**TASK REQUIREMENTS**. Take the entries that follow and return exactly the lines from the one holding "1: Document &" through the one holding "2: Typography, StudioLink", both included. Nothing else is needed.

**Data items**.
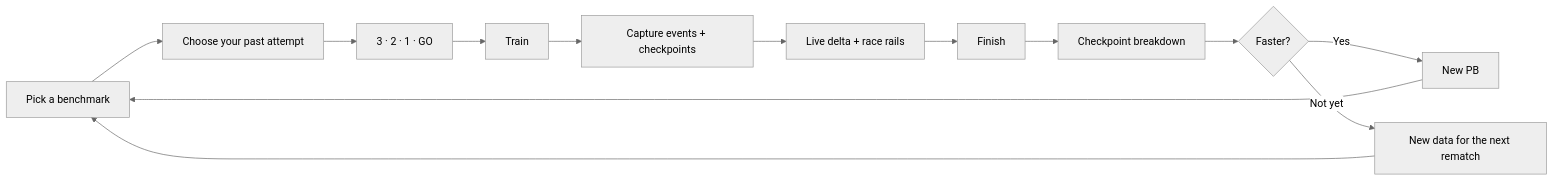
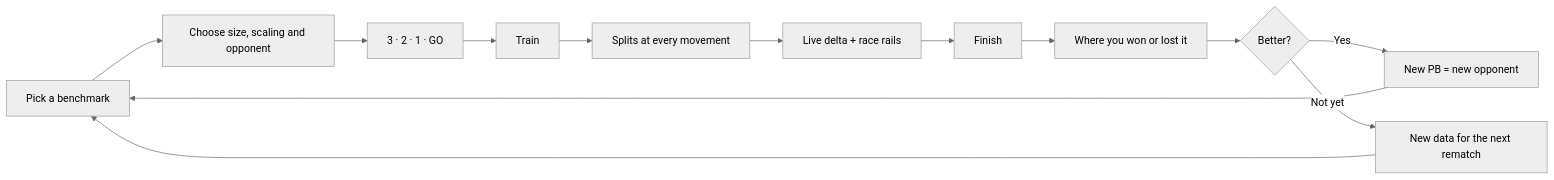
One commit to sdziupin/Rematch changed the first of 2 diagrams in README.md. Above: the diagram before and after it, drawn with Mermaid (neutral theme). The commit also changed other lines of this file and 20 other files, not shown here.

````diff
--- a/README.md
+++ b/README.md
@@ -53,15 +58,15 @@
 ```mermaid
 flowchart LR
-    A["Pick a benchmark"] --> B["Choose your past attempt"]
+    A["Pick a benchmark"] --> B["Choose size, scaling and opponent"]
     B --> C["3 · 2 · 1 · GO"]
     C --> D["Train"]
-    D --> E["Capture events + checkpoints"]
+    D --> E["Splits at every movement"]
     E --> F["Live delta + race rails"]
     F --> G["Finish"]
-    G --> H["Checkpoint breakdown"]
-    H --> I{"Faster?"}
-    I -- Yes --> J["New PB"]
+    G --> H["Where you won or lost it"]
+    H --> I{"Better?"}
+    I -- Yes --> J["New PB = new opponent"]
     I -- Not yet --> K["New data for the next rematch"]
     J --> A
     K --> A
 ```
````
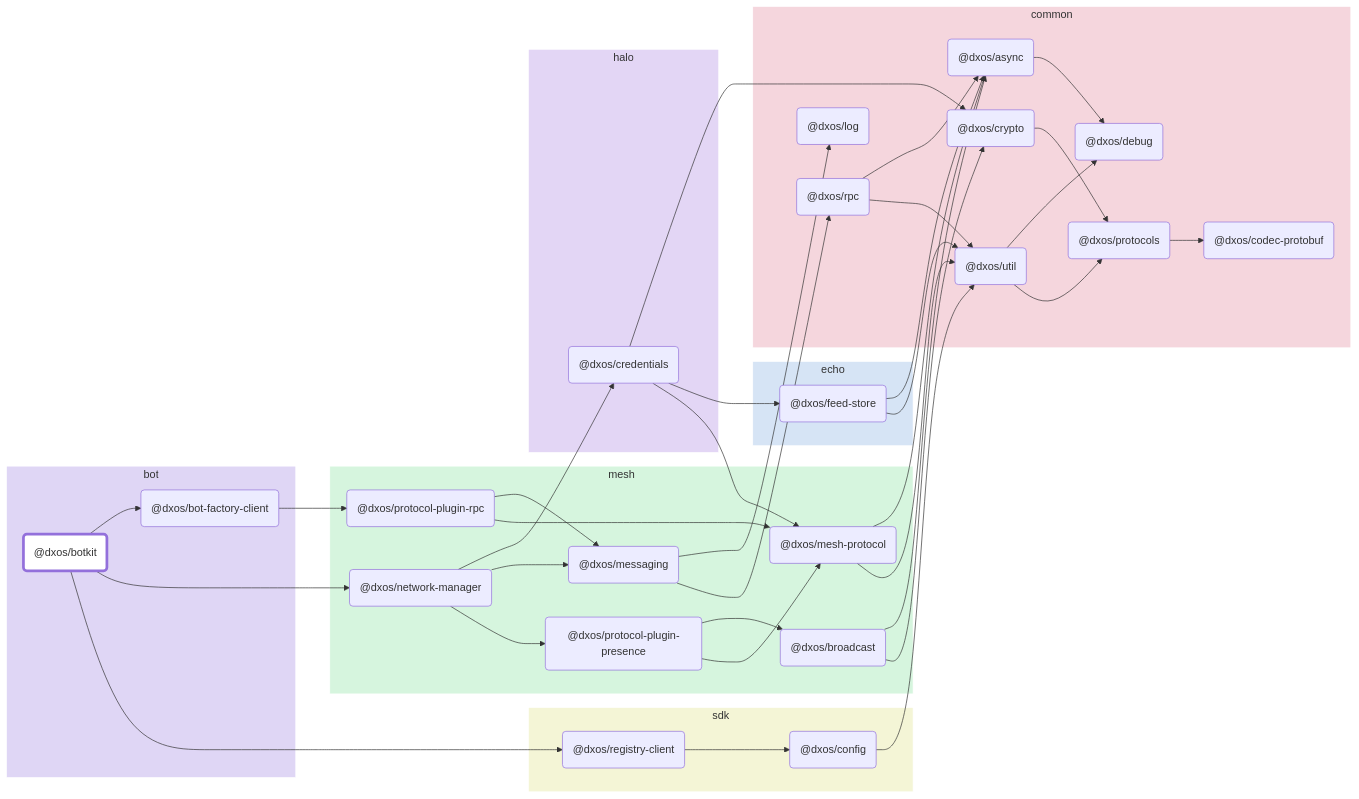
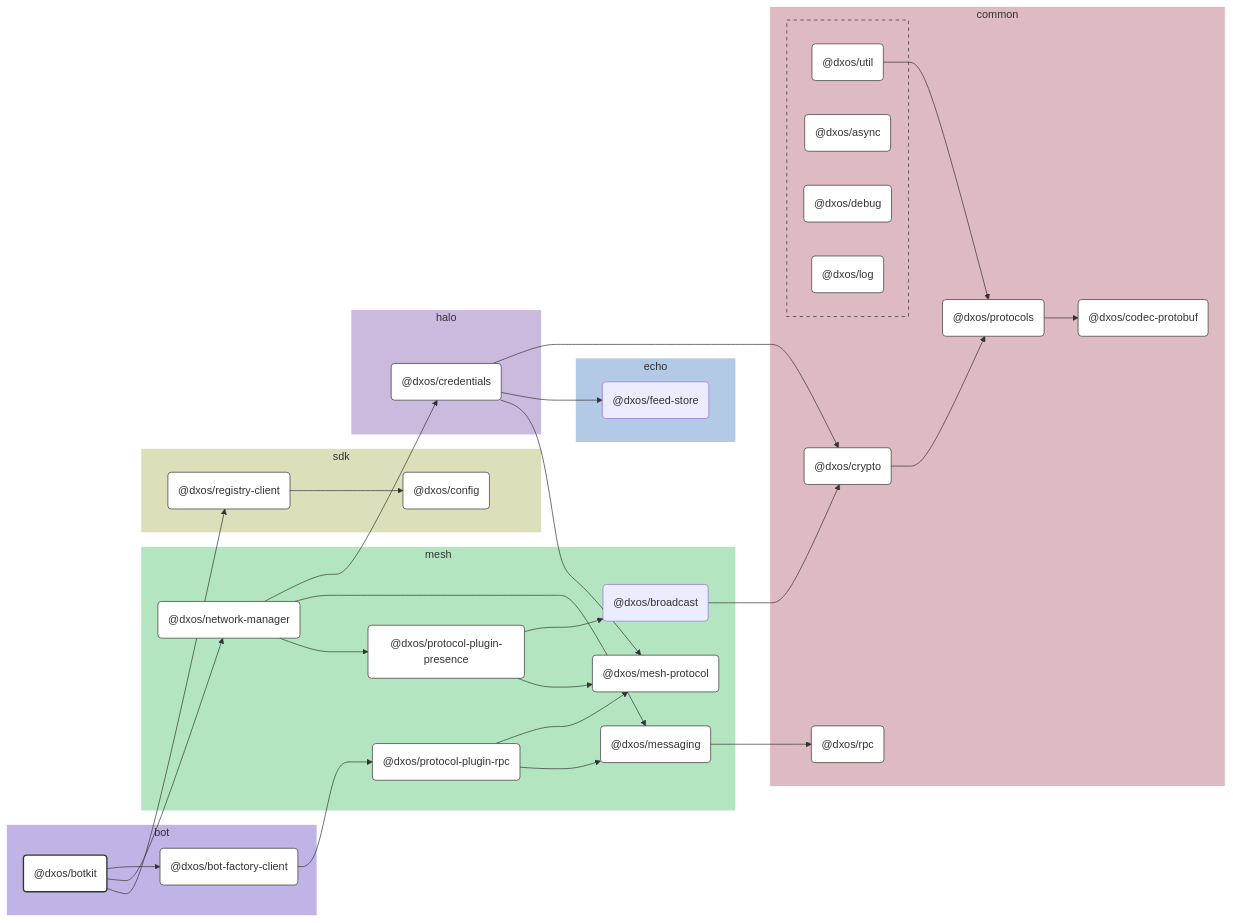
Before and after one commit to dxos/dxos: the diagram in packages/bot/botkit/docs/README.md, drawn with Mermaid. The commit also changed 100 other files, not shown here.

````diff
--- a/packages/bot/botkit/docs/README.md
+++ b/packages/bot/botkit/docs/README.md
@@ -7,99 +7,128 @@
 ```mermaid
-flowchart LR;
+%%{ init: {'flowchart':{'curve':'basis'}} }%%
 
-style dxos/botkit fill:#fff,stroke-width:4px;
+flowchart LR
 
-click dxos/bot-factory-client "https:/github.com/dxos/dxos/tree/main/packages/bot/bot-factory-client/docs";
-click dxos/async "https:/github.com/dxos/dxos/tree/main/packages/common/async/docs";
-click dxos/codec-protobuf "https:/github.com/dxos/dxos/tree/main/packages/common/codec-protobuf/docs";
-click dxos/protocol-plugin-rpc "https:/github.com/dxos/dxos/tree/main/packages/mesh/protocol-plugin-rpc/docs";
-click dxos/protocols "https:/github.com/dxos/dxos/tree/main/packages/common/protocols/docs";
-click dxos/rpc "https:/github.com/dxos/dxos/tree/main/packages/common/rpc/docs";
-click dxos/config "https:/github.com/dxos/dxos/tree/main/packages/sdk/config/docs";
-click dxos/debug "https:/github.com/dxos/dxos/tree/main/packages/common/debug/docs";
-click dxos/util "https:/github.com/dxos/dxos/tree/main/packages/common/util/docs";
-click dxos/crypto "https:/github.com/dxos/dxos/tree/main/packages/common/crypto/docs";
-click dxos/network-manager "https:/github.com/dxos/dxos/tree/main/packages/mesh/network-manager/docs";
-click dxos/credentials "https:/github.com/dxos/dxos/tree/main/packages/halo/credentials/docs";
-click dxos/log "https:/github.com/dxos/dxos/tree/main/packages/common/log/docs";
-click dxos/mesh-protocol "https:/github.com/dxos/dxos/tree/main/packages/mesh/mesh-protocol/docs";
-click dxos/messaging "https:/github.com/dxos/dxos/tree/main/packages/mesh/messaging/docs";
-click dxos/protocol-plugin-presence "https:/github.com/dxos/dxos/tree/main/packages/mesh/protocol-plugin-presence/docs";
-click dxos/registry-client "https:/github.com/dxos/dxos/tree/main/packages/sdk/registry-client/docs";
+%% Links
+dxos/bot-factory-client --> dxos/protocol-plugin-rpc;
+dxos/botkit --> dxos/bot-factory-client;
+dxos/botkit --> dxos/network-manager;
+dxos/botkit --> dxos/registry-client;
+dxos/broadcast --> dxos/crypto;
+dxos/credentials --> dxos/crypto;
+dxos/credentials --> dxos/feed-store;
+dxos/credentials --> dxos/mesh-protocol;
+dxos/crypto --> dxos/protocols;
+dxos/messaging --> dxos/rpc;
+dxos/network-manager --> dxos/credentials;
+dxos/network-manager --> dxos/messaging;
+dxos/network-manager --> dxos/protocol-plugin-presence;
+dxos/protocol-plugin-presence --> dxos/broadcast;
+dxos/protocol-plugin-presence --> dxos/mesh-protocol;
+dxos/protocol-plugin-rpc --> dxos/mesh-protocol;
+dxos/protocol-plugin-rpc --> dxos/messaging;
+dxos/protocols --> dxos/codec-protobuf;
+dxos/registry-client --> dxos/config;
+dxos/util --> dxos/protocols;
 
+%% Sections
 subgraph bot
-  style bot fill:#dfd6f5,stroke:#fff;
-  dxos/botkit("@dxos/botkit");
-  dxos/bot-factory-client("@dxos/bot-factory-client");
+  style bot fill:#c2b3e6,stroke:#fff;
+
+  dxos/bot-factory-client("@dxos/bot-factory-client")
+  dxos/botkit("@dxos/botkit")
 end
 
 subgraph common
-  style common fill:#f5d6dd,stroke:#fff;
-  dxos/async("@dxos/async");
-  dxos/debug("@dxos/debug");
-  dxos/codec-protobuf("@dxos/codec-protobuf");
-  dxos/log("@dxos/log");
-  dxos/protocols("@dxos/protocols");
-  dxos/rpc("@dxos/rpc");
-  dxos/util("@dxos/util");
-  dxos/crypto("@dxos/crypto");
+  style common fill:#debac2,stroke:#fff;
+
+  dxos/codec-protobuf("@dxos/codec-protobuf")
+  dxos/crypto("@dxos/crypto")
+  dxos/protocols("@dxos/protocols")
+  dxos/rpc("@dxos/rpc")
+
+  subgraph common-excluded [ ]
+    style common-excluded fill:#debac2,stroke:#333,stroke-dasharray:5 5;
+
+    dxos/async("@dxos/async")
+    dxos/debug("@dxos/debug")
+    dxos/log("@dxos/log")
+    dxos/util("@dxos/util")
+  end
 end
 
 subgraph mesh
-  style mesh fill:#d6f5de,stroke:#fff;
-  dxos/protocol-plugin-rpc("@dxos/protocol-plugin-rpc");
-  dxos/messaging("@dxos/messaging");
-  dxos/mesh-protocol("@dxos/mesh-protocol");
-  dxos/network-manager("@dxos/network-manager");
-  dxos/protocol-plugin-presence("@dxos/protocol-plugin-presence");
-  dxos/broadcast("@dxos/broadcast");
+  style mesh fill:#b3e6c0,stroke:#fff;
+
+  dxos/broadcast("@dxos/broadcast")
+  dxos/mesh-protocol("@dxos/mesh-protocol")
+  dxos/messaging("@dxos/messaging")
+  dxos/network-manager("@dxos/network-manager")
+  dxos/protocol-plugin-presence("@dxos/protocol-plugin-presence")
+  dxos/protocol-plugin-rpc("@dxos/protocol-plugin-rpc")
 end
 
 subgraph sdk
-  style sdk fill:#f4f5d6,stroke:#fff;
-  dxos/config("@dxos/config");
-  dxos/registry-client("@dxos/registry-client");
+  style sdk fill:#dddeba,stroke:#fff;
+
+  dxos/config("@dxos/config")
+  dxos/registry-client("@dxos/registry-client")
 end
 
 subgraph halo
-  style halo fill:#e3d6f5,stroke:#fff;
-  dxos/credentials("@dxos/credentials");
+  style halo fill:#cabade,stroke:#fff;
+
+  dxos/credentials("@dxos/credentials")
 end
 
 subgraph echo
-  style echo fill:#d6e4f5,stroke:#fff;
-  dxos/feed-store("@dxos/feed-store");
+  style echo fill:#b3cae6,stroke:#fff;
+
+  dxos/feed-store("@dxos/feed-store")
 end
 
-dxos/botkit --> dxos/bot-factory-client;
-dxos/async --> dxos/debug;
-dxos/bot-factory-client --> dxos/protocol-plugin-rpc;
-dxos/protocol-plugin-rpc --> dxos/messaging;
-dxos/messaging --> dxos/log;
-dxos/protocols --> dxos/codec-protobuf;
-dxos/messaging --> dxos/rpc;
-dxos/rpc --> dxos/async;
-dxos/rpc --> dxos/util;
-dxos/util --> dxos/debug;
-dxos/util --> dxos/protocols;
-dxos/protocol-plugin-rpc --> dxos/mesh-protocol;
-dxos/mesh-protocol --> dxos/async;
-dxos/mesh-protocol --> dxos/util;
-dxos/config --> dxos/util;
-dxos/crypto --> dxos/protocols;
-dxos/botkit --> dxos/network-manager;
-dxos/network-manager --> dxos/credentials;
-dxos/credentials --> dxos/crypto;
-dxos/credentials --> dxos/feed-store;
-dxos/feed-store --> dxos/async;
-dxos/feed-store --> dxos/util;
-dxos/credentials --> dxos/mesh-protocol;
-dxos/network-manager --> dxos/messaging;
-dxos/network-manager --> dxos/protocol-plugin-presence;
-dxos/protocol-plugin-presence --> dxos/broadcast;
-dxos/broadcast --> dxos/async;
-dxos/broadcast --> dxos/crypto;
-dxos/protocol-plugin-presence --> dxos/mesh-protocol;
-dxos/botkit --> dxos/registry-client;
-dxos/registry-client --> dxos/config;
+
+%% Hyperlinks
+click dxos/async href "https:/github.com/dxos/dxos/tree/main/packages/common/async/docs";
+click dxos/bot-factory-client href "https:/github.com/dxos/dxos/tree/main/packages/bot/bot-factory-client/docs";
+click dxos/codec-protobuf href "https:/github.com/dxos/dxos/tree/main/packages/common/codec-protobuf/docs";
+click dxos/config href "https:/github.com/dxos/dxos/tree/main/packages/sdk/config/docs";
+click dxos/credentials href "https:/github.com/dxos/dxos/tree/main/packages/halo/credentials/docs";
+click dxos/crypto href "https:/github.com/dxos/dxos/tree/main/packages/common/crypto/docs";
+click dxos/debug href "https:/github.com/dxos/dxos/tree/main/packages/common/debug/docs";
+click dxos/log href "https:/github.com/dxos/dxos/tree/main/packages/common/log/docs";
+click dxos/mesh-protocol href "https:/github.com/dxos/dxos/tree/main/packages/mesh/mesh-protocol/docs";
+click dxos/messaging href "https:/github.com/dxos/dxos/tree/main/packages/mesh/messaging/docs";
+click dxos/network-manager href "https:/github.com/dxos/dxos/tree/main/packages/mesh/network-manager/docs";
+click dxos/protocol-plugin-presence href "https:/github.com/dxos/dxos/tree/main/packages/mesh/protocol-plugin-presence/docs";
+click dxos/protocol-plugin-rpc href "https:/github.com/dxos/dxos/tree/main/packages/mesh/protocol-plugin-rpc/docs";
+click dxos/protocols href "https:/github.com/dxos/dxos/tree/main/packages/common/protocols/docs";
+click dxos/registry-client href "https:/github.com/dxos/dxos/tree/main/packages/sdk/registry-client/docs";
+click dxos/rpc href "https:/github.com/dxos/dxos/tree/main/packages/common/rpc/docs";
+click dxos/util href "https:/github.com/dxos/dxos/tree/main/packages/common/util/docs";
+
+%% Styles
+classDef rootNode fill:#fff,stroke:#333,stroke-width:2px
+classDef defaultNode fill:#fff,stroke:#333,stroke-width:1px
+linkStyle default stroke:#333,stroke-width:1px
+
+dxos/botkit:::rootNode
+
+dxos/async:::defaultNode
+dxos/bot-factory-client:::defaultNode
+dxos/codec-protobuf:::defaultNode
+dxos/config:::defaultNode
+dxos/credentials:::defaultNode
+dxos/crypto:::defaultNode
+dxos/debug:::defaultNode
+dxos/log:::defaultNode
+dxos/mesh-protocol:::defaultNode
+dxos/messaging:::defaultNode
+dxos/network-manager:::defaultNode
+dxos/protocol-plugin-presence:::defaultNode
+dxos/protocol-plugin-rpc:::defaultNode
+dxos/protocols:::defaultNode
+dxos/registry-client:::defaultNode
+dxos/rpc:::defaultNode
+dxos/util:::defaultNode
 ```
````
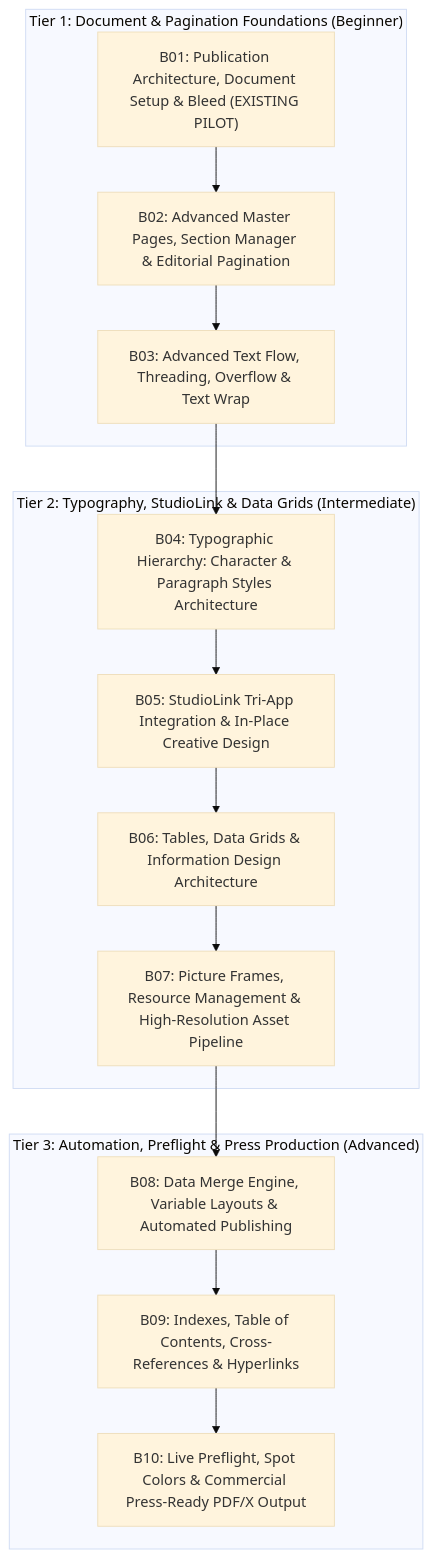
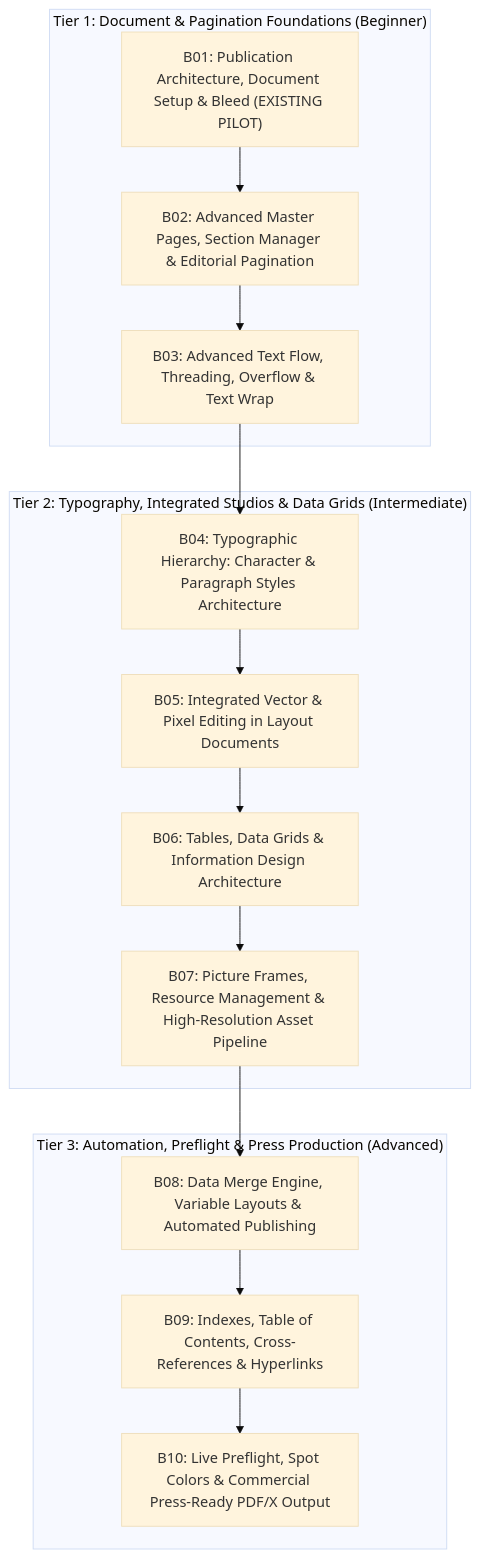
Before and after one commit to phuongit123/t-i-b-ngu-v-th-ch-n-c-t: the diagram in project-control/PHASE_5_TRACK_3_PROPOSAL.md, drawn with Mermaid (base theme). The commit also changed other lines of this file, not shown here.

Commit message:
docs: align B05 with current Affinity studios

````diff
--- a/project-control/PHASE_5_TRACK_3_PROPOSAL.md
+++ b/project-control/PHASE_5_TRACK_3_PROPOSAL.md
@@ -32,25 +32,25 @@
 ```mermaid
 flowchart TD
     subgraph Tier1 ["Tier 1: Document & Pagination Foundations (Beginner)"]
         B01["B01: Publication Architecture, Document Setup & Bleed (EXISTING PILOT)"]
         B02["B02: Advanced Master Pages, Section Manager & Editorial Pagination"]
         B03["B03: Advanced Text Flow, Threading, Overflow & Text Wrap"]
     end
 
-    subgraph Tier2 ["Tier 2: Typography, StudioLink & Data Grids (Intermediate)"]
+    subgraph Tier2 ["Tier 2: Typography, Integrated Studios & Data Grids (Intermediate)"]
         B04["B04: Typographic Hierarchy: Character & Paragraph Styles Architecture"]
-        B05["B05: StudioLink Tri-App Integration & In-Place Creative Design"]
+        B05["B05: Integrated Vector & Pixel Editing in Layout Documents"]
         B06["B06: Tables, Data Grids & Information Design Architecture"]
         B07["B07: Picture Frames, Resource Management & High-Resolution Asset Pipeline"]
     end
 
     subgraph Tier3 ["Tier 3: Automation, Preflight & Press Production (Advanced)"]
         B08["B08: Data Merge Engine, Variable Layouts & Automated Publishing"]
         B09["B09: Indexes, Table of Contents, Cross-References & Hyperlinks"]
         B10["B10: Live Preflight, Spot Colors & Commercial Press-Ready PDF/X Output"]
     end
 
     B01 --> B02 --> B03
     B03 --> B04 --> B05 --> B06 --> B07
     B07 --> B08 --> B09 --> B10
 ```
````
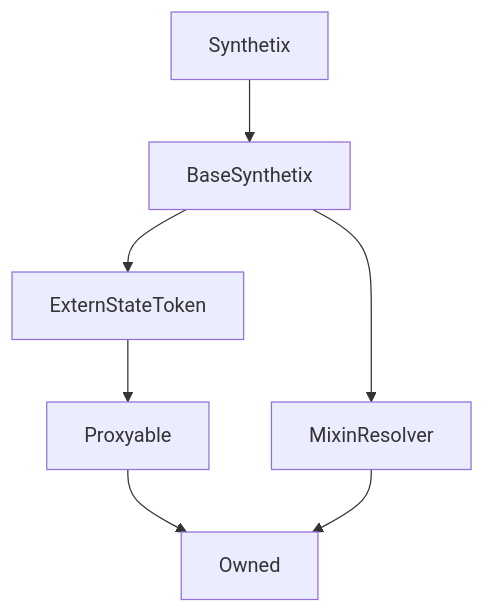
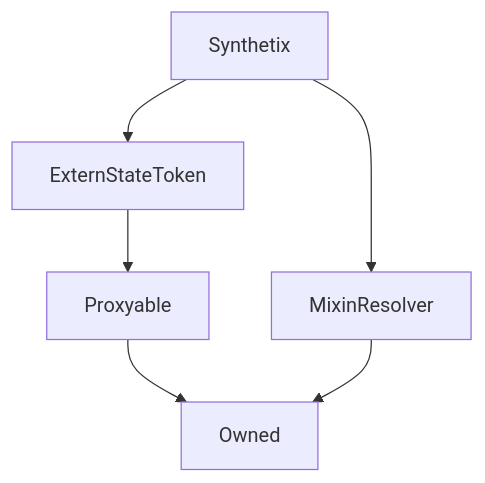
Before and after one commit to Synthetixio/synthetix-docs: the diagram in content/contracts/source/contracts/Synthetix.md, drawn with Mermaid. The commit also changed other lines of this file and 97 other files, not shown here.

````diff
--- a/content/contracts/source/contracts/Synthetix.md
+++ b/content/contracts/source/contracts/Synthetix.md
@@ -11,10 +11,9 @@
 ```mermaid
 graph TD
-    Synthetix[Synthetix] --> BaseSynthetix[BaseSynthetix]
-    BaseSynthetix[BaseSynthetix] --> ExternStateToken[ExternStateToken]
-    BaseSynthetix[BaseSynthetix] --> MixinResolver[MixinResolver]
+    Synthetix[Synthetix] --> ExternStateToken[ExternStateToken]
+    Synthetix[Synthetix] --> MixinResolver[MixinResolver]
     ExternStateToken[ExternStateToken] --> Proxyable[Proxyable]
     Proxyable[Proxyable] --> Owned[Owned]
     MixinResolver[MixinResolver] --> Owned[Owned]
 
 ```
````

**TASK SOLUTION**.
     subgraph Tier1 ["Tier 1: Document & Pagination Foundations (Beginner)"]
         B01["B01: Publication Architecture, Document Setup & Bleed (EXISTING PILOT)"]
         B02["B02: Advanced Master Pages, Section Manager & Editorial Pagination"]
         B03["B03: Advanced Text Flow, Threading, Overflow & Text Wrap"]
     end
 
-    subgraph Tier2 ["Tier 2: Typography, StudioLink & Data Grids (Intermediate)"]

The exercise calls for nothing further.